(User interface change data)
────────────────
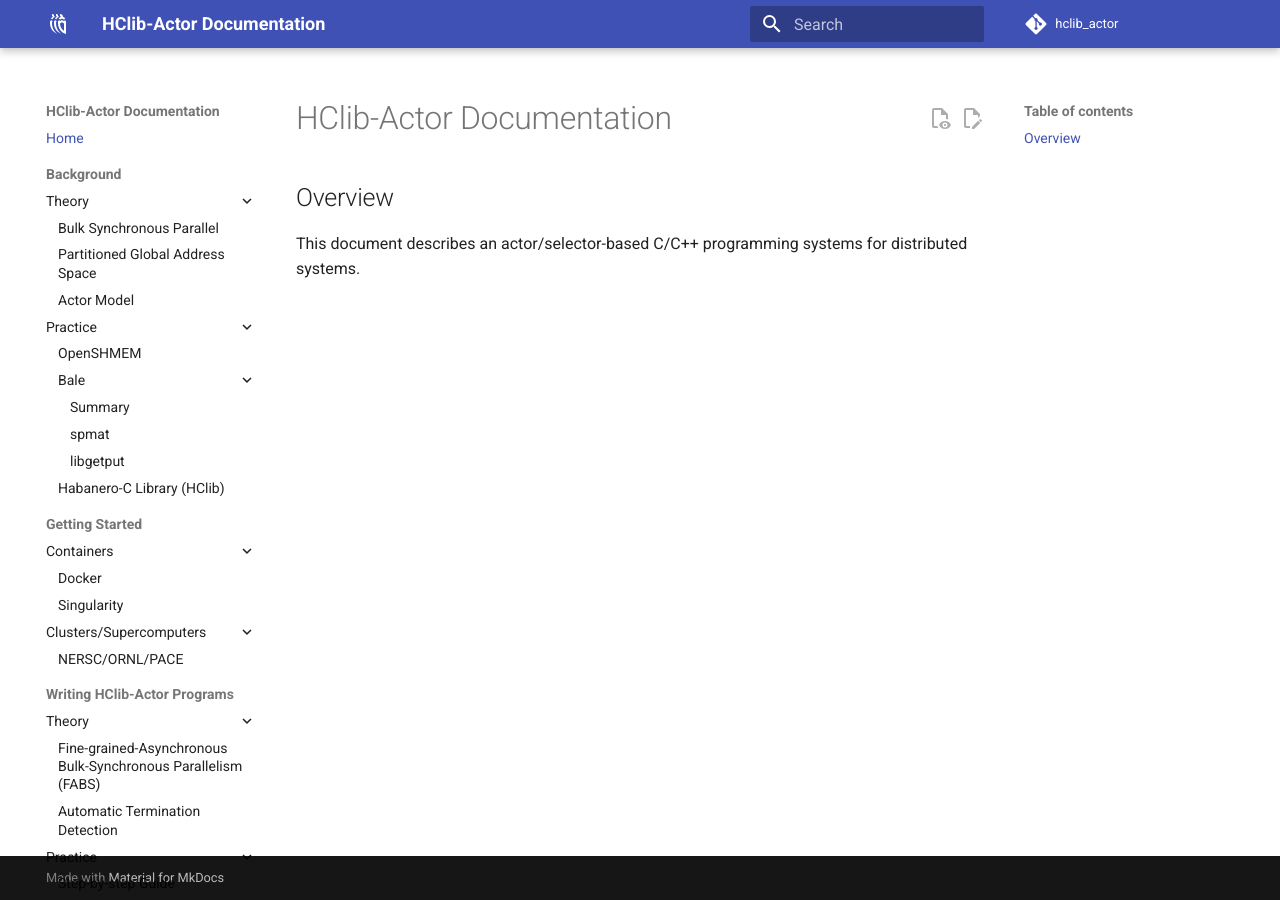
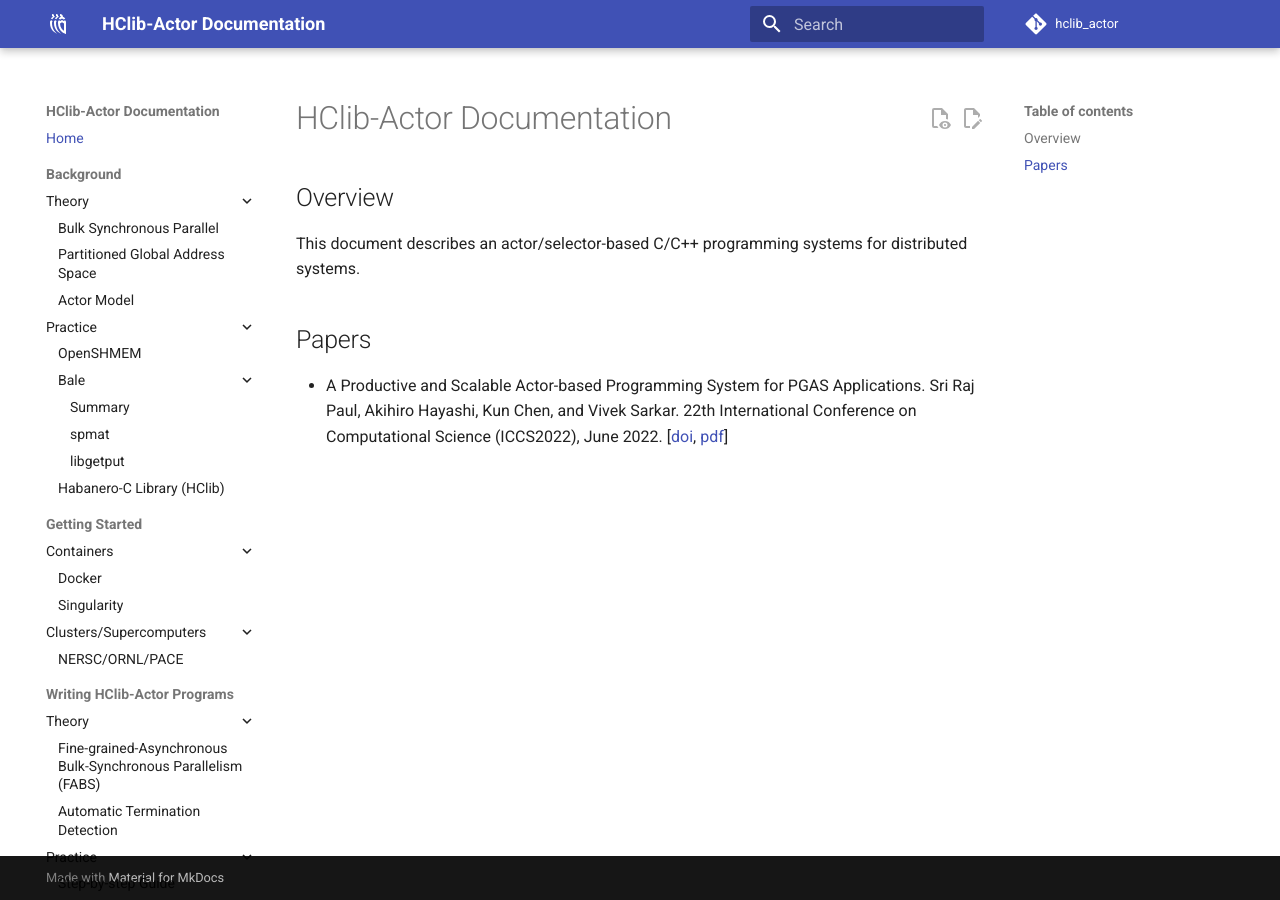
Before and after one commit to ahayashi/hclib-actor, an MkDocs documentation site: the page built from doc/markdowns/index.md, in a window 1280 px wide. Built offline with MkDocs 1.6.1 and Material for MkDocs 9.7.7, drawn with Linux system fonts in a browser that asks for light colours; comment, search, counter and statistics services are not loaded.

Commit message:
Update index.md

```diff
--- a/doc/markdowns/index.md
+++ b/doc/markdowns/index.md
@@ -2,3 +2,7 @@
 
 ## Overview
 This document describes an actor/selector-based C/C++ programming systems for distributed systems.
+
+## Papers
+
+* A Productive and Scalable Actor-based Programming System for PGAS Applications. Sri Raj Paul, Akihiro Hayashi, Kun Chen, and Vivek Sarkar. 22th International Conference on Computational Science (ICCS2022), June 2022. [[doi](https://doi.org/10.1007/978-3-031-08751-6_17), [pdf](https://www.iccs-meeting.org/archive/iccs2022/papers/133500232.pdf)]
```
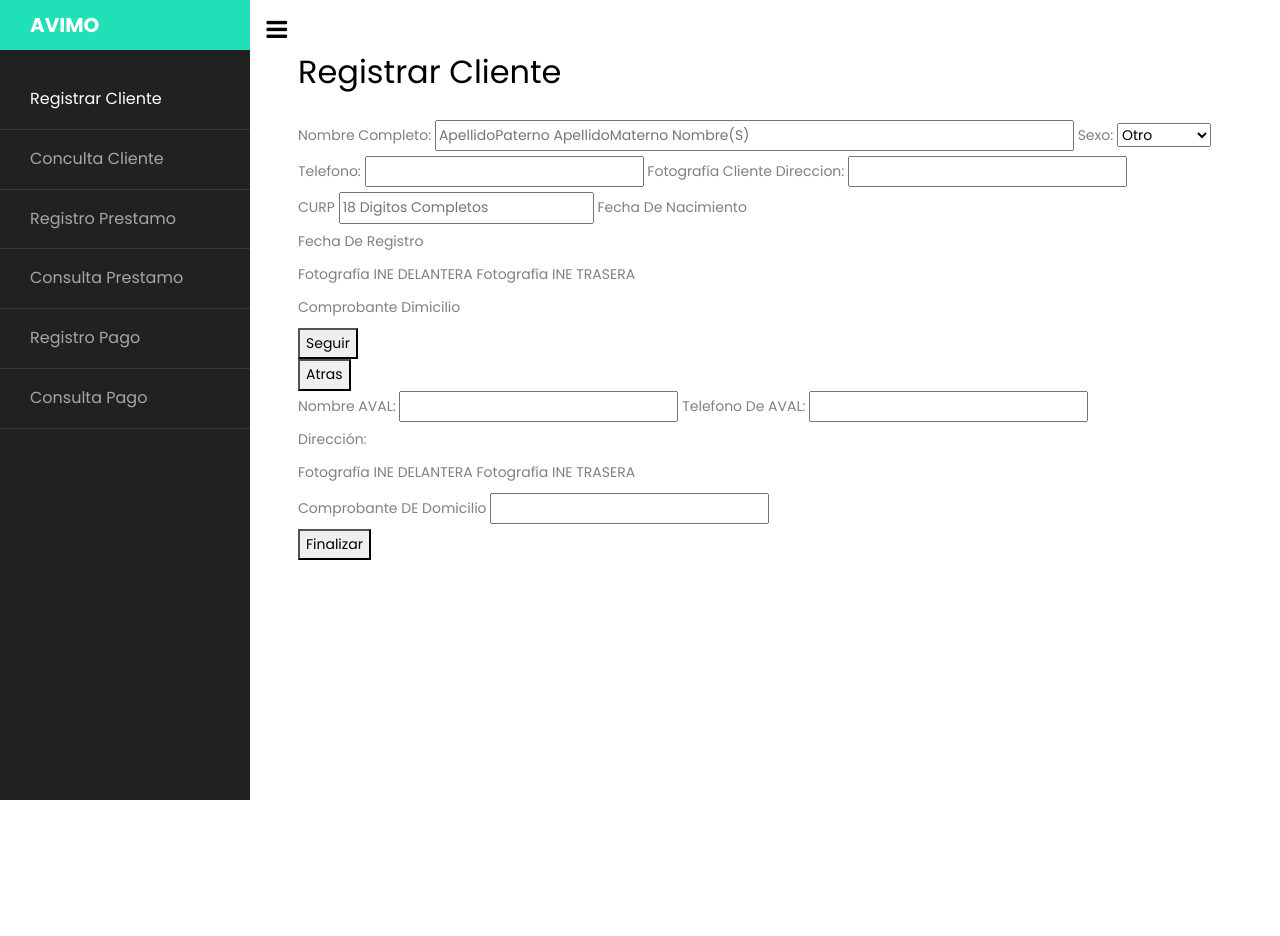
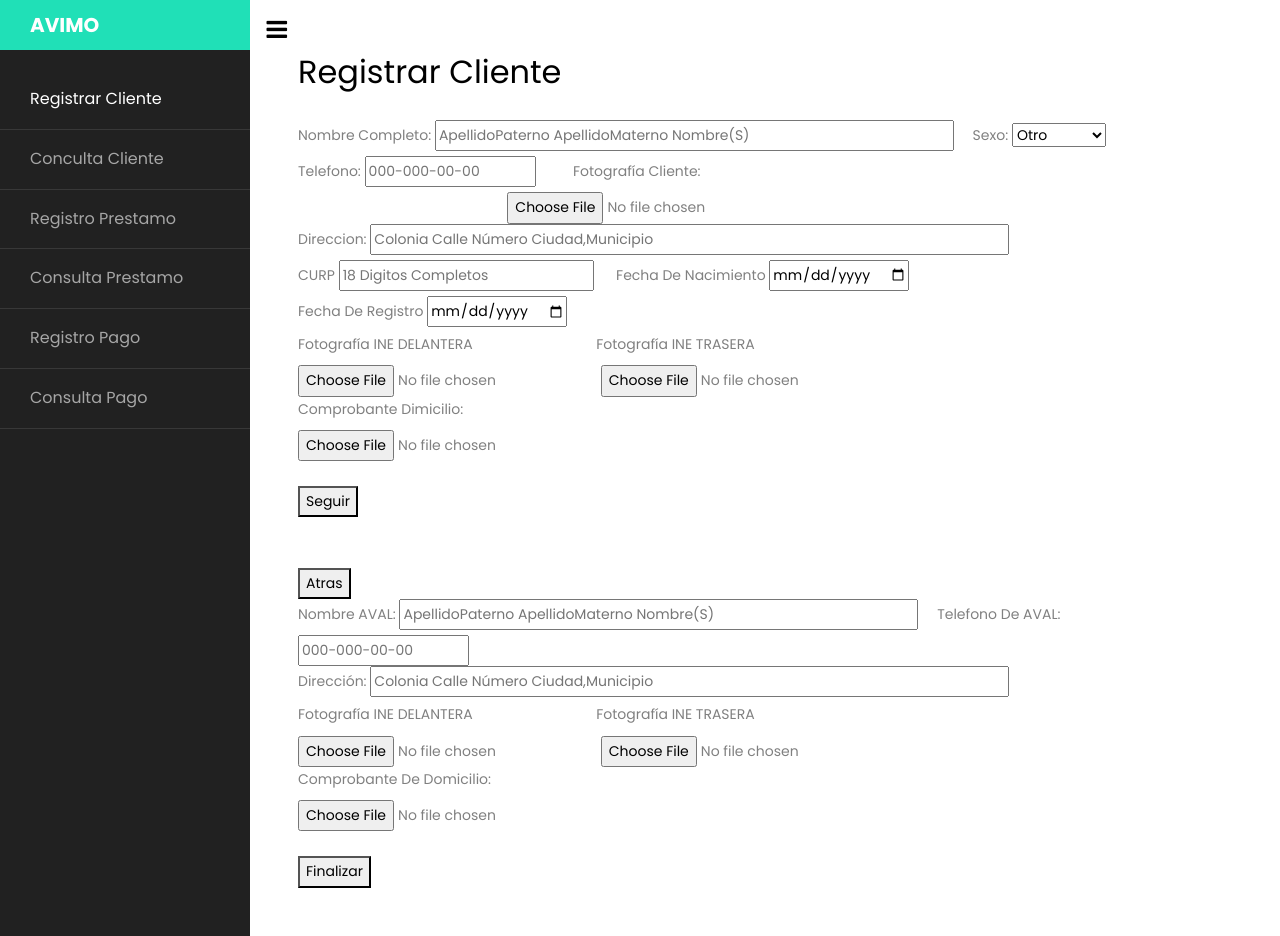
Before and after one commit to Intrusionz3r0/Avimo, a Flask app: template templates/RegistroClientes.html in a window 1280 px wide. Before the commit the page ends 800 px from the top, so only its background shows below. Run offline with Flask 2, Linux system fonts and the light colour scheme; the template is opened without the code that fills it, so the values that code supplies are empty.

Commit message:
Actualizacion formato RegistroCliente

```diff
--- a/templates/RegistroClientes.html
+++ b/templates/RegistroClientes.html
@@ -51,7 +51,8 @@
             <div id="RegCliente">
                <fieldset>
                    <label>Nombre Completo:</label>
-                       <input type="text" size="50" placeholder="ApellidoPaterno ApellidoMaterno Nombre(S)" name="NomCliente"  required>
+                       <input type="text" size="40" placeholder="ApellidoPaterno ApellidoMaterno Nombre(S)" name="NomCliente"  required>
+                    &nbsp;&nbsp;&nbsp;
                    <label>Sexo:</label>
                        <select name="Sexo">
                            <option>Masculino</option>
@@ -60,41 +61,67 @@
                        </select>
                    <br>
                    <label>Telefono:</label>
-                   <input type="tel"  name="TelCLIENTE" id="TelefCliente" required>
-                   <label>Fotografía Cliente</label>
+                   <input type="tel" size="11" maxlength="13" placeholder="000-000-00-00" name="TelCLIENTE" id="TelefCliente" required>
+                   &nbsp;&nbsp;&nbsp;&nbsp;&nbsp;&nbsp;&nbsp;&nbsp;
+                   <label >Fotografía Cliente:</label>
+                   <br>
+                   &nbsp;&nbsp;&nbsp;&nbsp;&nbsp;&nbsp;&nbsp;&nbsp;&nbsp;&nbsp;&nbsp;&nbsp;&nbsp;&nbsp;&nbsp;&nbsp;&nbsp;&nbsp;&nbsp;&nbsp;&nbsp;&nbsp;&nbsp;&nbsp;&nbsp;&nbsp;&nbsp;&nbsp;&nbsp;&nbsp;&nbsp;&nbsp;&nbsp;&nbsp;&nbsp;&nbsp;&nbsp;&nbsp;&nbsp;&nbsp;&nbsp;&nbsp;&nbsp;&nbsp;&nbsp;&nbsp;&nbsp;&nbsp;&nbsp;&nbsp;&nbsp;&nbsp;&nbsp;&nbsp;&nbsp;
+                   <input type="file" reuired>
+                   <br>
                    <label>Direccion:</label>
-                       <input type="text" placeholder="" name="DirCliente" required>
+                       <input type="text" size="50" maxlength="100" placeholder="Colonia Calle Número Ciudad,Municipio" name="DirCliente" required>
                    <br>
                    <label>CURP</label>
-                       <input type="text" size="18" placeholder="18 Digitos Completos" name="CURP" required>
-                   <label>Fecha De Nacimiento</label>
+                       <input type="text" size="18" maxlength="18" placeholder="18 Digitos Completos" name="CURP" required>
+                       &nbsp;&nbsp;&nbsp;&nbsp;
+                  <label>Fecha De Nacimiento</label>
+                   <input type="date"  size="15" name="" id="">
                    <br>
                    <label>Fecha De Registro </label>
+                   <input type="date" size="15" name="" id="">
                    <br>
-                   <label>Fotografía INE DELANTERA</label>
+                   <label>Fotografía INE DELANTERA </label>
+                   &nbsp;&nbsp;&nbsp;&nbsp;&nbsp;&nbsp;&nbsp;&nbsp;&nbsp;&nbsp;&nbsp;&nbsp;&nbsp;&nbsp;&nbsp;&nbsp;&nbsp;&nbsp;&nbsp;&nbsp;&nbsp;&nbsp;&nbsp;&nbsp;&nbsp;&nbsp;&nbsp;&nbsp;&nbsp;&nbsp;&nbsp;
                    <label>Fotografía INE TRASERA</label>
                    <br>
-                   <label>Comprobante Dimicilio</label>
+                   <input type="file" required>
+                   <input type="file" required>
+                   <br>
+                   <label>Comprobante Dimicilio:</label>
+                   <br>
+                   <input type="file" required>
+                   <br>
                    <br>
                    <button>Seguir</button>
                </fieldset>
             </div>
+
+            <br><br>
+
             <div id="RegAval">
                 <fieldset>
                     <button>Atras</button>
                     <br>
                     <label>Nombre AVAL:</label>
-                       <input type="text" name="NomAval" required>
+                    <input type="text" size="40" placeholder="ApellidoPaterno ApellidoMaterno Nombre(S)" name="NomAval" required>
+                    &nbsp;&nbsp;&nbsp;
                    <label>Telefono De AVAL:</label>
-                       <input type="tel" name="TelAVAL" id="TelefAval" required>
+                       <input type="tel"  size="11" maxlength="13" placeholder="000-000-00-00" name="TelAVAL" id="TelefAval" required>
                    <br>
                    <label>Dirección:</label>
+                   <input type="text" size="50" maxlength="100" placeholder="Colonia Calle Número Ciudad,Municipio" name="DirAval" required>
                    <br>
                    <label>Fotografía INE DELANTERA</label>
+                   &nbsp;&nbsp;&nbsp;&nbsp;&nbsp;&nbsp;&nbsp;&nbsp;&nbsp;&nbsp;&nbsp;&nbsp;&nbsp;&nbsp;&nbsp;&nbsp;&nbsp;&nbsp;&nbsp;&nbsp;&nbsp;&nbsp;&nbsp;&nbsp;&nbsp;&nbsp;&nbsp;&nbsp;&nbsp;&nbsp;&nbsp;
                    <label>Fotografía INE TRASERA</label>
                    <br>
-                   <label>Comprobante DE Domicilio</label>
-                       <input type="text" name="DirAval" required>
+                   <input type="file" required>
+                   <input type="file" required>
+                   <br>
+                   <label>Comprobante De Domicilio:</label>
+                   <br>
+                   <input type="file" name="DirAval" required>
+                   <br>
                    <br>
                    <button>Finalizar</button>
                 </fieldset>
```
────────────────
Copy out each line of the data that includes the string "text".

-                       <input type="text" size="50" placeholder="ApellidoPaterno ApellidoMaterno Nombre(S)" name="NomCliente"  required>
+                       <input type="text" size="40" placeholder="ApellidoPaterno ApellidoMaterno Nombre(S)" name="NomCliente"  required>
-                       <input type="text" placeholder="" name="DirCliente" required>
+                       <input type="text" size="50" maxlength="100" placeholder="Colonia Calle Número Ciudad,Municipio" name="DirCliente" required>
-                       <input type="text" size="18" placeholder="18 Digitos Completos" name="CURP" required>
+                       <input type="text" size="18" maxlength="18" placeholder="18 Digitos Completos" name="CURP" required>
-                       <input type="text" name="NomAval" required>
+                    <input type="text" size="40" placeholder="ApellidoPaterno ApellidoMaterno Nombre(S)" name="NomAval" required>
+                   <input type="text" size="50" maxlength="100" placeholder="Colonia Calle Número Ciudad,Municipio" name="DirAval" required>
-                       <input type="text" name="DirAval" required>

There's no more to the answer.